Exercise goal
Among the entries below, which lines include the string "shape"? Show each one.

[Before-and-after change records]
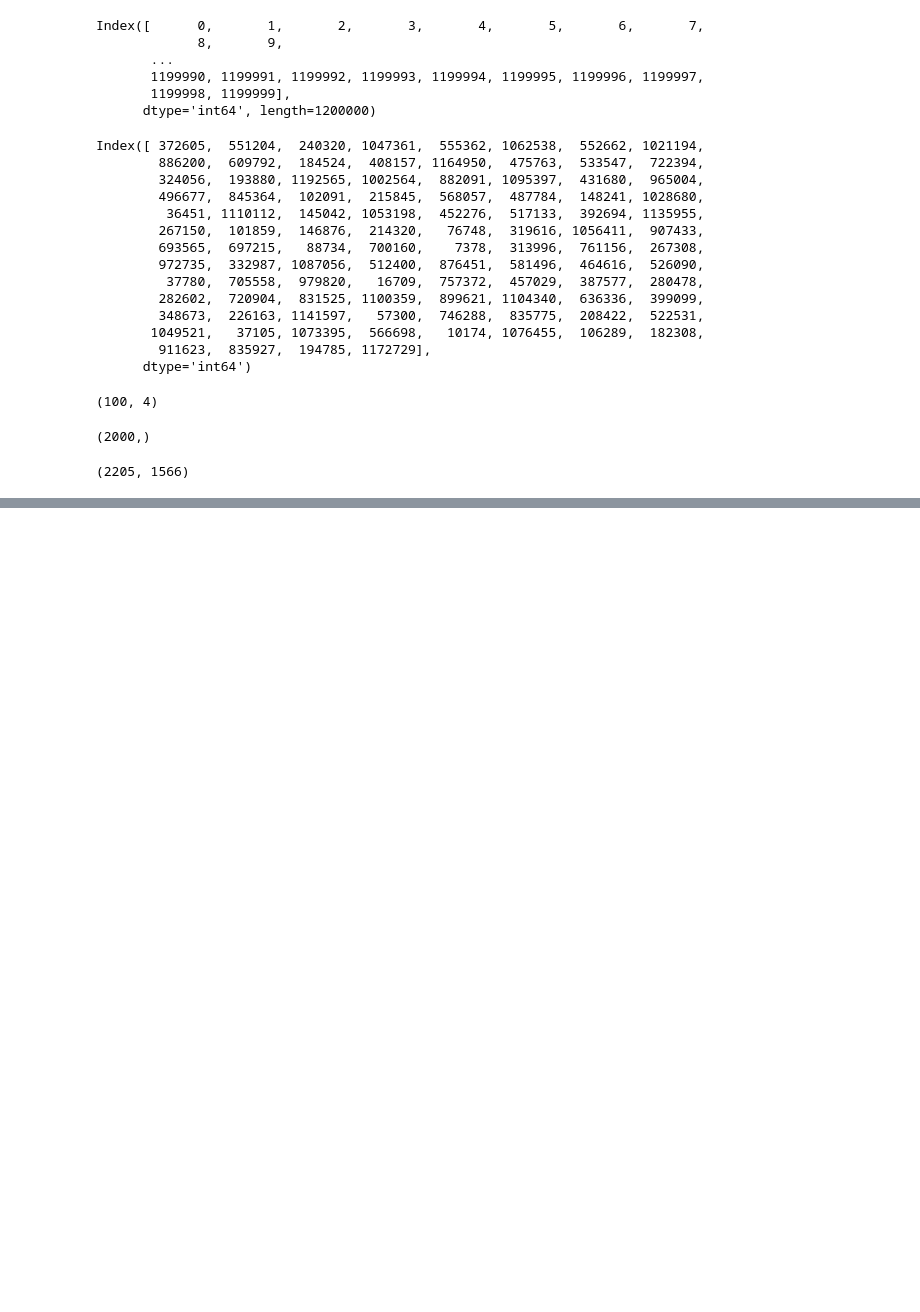
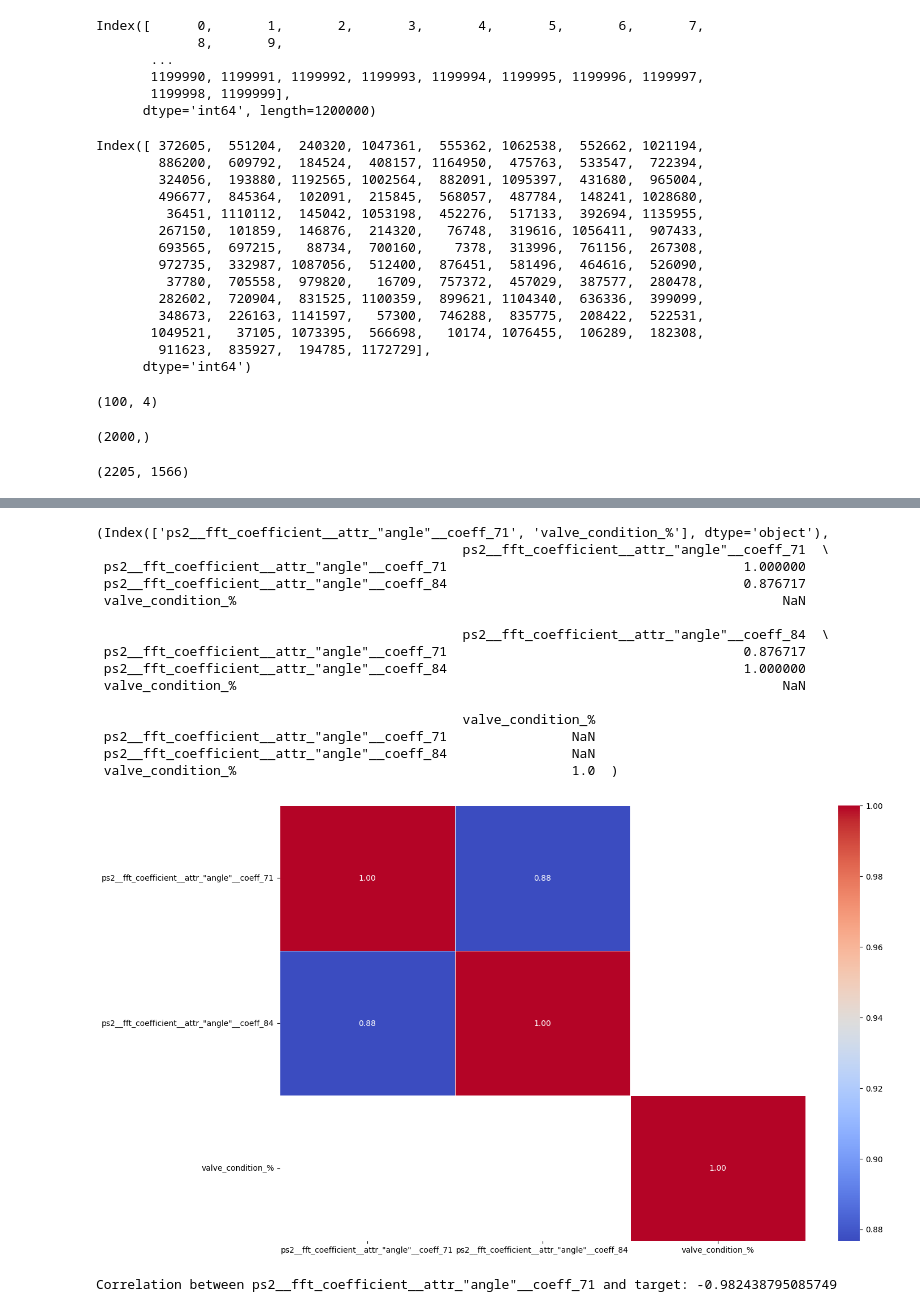
Before and after one commit to adelchi91/condition_monitoring_of_hydraulic_systems, a Jupyter notebook: notebook/ShorterCode.ipynb, the cells around one changed output, grey strips where cells are left out. Drawn from its saved outputs; the diff is of its cells as text; code cells hidden in the pictures; blank space fills up the shorter version.

```diff
--- a/notebook/ShorterCode.ipynb
+++ b/notebook/ShorterCode.ipynb
@@ -388,0 +390,3 @@ X_train_test_tsf.shape
+# %%
+X_train_test_tsf = pd.read_csv("../data/X_train_test_tsf.csv", index_col=0)
+X_val_tsf = pd.read_csv("../data/X_val_tsf.csv", index_col=0)
@@ -424,0 +439,4 @@ X_val_tsf.shape
+# %%
+# Get feature names used by the XGBoost model
+xgb_feature_names = pipeline.named_steps['classifier'].get_booster().feature_names
+print(xgb_feature_names)
@@ -434,0 +592,70 @@ Feature names must be in the same order as they were in fit.
+# %%
+def pearson_correlation(X):
+    data = X
+    corr_pearson = data.corr(method='pearson')
+    plt.subplots(figsize=(15,10))
+    sns.heatmap(corr_pearson)
+    # drop correlated feature
+    # Return a new array of given shape and type, filled with fill_value.
+    columns = np.full((corr_pearson.shape[0],), True, dtype=bool)
+    for i in range(corr_pearson.shape[0]):
+        for j in range(i+1, corr_pearson.shape[0]):
+            if corr_pearson.iloc[i,j] >= 0.75:
+                if columns[j]:
+                    columns[j] = False
+    selected_columns_pearson = data.columns[columns]
+    return selected_columns_pearson, corr_pearson
+
+def spearman_correlation(X):
+    data = X
+    corr_spearman = data.corr(method='spearman')
+    plt.subplots(figsize=(15,10))
+    sns.heatmap(corr_spearman, annot=True, cmap='coolwarm', fmt=".2f", linewidths=.5)
+    # Returns a new array of given shape and type, filled with fill_value.
+    columns = np.full((corr_spearman.shape[0],), True, dtype=bool)
+    for i in range(corr_spearman.shape[0]):
+        for j in range(i+1, corr_spearman.shape[0]):
+            if corr_spearman.iloc[i,j] >= 0.75:
+                if columns[j]:
+                    columns[j] = False
+    selected_columns_spearman = data.columns[columns]
+    return selected_columns_spearman, corr_spearman
+# %%
+import matplotlib.pyplot as plt
+import seaborn as sns
+
+df_tmp = pd.concat([X_train_test_tsf[xgb_feature_names], y_train_test])
+spearman_correlation(df_tmp)
+# %% [output]
+(Index(['ps2__fft_coefficient__attr_"angle"__coeff_71', 'valve_condition_%'], dtype='object'),
+                                               ps2__fft_coefficient__attr_"angle"__coeff_71  \
+ ps2__fft_coefficient__attr_"angle"__coeff_71                                      1.000000
+ ps2__fft_coefficient__attr_"angle"__coeff_84                                      0.876717
+ valve_condition_%                                                                      NaN
+
+                                               ps2__fft_coefficient__attr_"angle"__coeff_84  \
+ ps2__fft_coefficient__attr_"angle"__coeff_71                                      0.876717
+ ps2__fft_coefficient__attr_"angle"__coeff_84                                      1.000000
+ valve_condition_%                                                                      NaN
+
+                                               valve_condition_%
+ ps2__fft_coefficient__attr_"angle"__coeff_71                NaN
+ ps2__fft_coefficient__attr_"angle"__coeff_84                NaN
+ valve_condition_%                                           1.0  )
+[figure, added]
+# %%
+import numpy as np
+from scipy.stats import pearsonr, pointbiserialr
+
+# Define the feature name for which you want to compute the correlation
+feature_name = 'ps2__fft_coefficient__attr_"angle"__coeff_71'
+
+# Check if the feature is binary or continuous
+if len(np.unique(X_train_test_tsf[feature_name])) == 2:  # Binary feature
+    correlation, _ = pointbiserialr(X_train_test_tsf[feature_name], y_train_test)
+else:  # Continuous feature
+    correlation, _ = pearsonr(X_train_test_tsf[feature_name], y_train_test)
+
+print(f"Correlation between {feature_name} and target: {correlation}")
+# %% [output]
+Correlation between ps2__fft_coefficient__attr_"angle"__coeff_71 and target: -0.982438795085749
```
Also changed, not shown: parts of 19 cells of this notebook, 8 other files.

Written response
@@ -388,0 +390,3 @@ X_train_test_tsf.shape
@@ -424,0 +439,4 @@ X_val_tsf.shape
+    # Return a new array of given shape and type, filled with fill_value.
+    columns = np.full((corr_pearson.shape[0],), True, dtype=bool)
+    for i in range(corr_pearson.shape[0]):
+        for j in range(i+1, corr_pearson.shape[0]):
+    # Returns a new array of given shape and type, filled with fill_value.
+    columns = np.full((corr_spearman.shape[0],), True, dtype=bool)
+    for i in range(corr_spearman.shape[0]):
+        for j in range(i+1, corr_spearman.shape[0]):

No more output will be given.